"If Jerry Collins [had been] able to come back ... just imagine what that would do for an aspiring, young Samoan rugby player. It would be very powerful."
The late Jerry Collins, who was killed with partner Alana Madill in a car crash in France last month, was the perfect example of a player who wanted to give back to the country of his birth but who had been stymied by the rules, Jones said.
"He had done his time with the All Blacks but he could have potentially offered something to the Samoans - he was born there.
"I think if it's about going back from tier one to tier two, that's when it's probably more palatable, and there should be some flexibility built into the system so there's some mechanisms that allow for that."
Manu Samoa co-coach Alama Ieremia said part of being Samoan was about giving, and that many Samoan players wanted to give back to home their home country which had helped their international career.
"A lot of the Samoan players that have gone on to represent the All Blacks and are doing very well overseas in Europe and France," he said.

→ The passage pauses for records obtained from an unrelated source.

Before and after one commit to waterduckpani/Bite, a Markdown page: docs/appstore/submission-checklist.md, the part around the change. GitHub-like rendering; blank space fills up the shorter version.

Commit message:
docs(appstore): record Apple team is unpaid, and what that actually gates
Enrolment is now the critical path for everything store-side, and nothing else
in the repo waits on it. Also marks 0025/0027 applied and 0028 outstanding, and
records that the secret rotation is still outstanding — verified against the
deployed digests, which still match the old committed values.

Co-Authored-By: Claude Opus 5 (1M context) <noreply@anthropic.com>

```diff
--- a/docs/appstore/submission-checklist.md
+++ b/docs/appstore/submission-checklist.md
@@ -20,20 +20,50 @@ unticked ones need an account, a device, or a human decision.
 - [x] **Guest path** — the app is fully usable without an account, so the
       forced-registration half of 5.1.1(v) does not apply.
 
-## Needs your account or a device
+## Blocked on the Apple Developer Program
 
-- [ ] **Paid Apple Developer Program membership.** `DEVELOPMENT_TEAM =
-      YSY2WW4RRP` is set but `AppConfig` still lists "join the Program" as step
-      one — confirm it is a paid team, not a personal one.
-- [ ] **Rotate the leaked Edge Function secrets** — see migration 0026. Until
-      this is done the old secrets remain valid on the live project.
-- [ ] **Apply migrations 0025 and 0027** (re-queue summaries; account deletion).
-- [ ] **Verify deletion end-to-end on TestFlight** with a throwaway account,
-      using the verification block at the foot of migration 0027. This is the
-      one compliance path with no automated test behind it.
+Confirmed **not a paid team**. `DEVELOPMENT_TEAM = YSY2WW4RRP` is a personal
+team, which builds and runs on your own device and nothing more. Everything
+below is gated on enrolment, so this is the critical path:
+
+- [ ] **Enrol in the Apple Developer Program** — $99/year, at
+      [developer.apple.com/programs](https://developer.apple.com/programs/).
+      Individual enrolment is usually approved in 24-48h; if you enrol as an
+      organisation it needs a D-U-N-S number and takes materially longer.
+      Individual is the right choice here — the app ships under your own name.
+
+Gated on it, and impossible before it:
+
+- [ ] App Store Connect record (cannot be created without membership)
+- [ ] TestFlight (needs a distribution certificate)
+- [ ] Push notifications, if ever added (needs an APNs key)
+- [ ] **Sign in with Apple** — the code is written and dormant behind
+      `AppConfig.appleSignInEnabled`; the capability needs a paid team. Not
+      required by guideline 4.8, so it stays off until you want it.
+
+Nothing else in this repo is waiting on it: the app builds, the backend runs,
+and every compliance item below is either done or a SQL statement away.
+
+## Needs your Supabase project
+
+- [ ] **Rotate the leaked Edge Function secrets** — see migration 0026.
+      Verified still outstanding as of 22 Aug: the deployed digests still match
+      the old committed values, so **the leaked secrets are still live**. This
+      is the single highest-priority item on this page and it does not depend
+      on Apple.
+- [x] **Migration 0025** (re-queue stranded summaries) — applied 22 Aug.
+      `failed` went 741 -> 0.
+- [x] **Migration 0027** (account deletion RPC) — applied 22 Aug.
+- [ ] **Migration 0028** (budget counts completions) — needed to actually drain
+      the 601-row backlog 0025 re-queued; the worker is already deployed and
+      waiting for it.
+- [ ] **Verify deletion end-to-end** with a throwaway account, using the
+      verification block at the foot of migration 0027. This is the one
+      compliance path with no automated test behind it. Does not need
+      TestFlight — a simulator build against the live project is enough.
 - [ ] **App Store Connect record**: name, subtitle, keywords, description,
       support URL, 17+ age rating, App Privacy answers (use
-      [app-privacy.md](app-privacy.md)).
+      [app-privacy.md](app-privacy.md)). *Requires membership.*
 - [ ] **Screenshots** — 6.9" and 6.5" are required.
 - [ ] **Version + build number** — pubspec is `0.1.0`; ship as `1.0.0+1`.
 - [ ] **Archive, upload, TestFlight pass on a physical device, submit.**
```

"There are a lot of players that want to come back and give their service to the islands, purely because obviously the connection and wanting to give back to a country that's helped their careers."
Samoan Prime Minister and Samoa Rugby Union chairman Tuilaepa Sailele Malielegaoi shared Jones' and Ieremia's sentiments, saying countries were inward looking and interested only in themselves.
"But in the interest of spreading the sport, the only way to do that in order to equalise the talent and spread it fairly would be to loosen up the question of eligibility, to permit Samoan boys, Tongan boys, Fijian boys to go and play for their national teams when they are not selected to play for the All Blacks," he said.
New Zealand Rugby Union chief executive Steve Tew said he believed players should be able to have a "second chance" at international rugby.
He believed it was effectively happening for some players, who could become eligible to play rugby for another nation if they were selected to play Olympics sevens rugby for that country.
"But we're not a majority voice inside world rugby and all these decisions have to be taken into account across the game at a global level rather than just what's going on in Oceania, so we've fought that battle but in the end we've accepted that we haven't been able to convince enough of the others to get there," Tew said.
"No doubt it'll be debated again at some stage."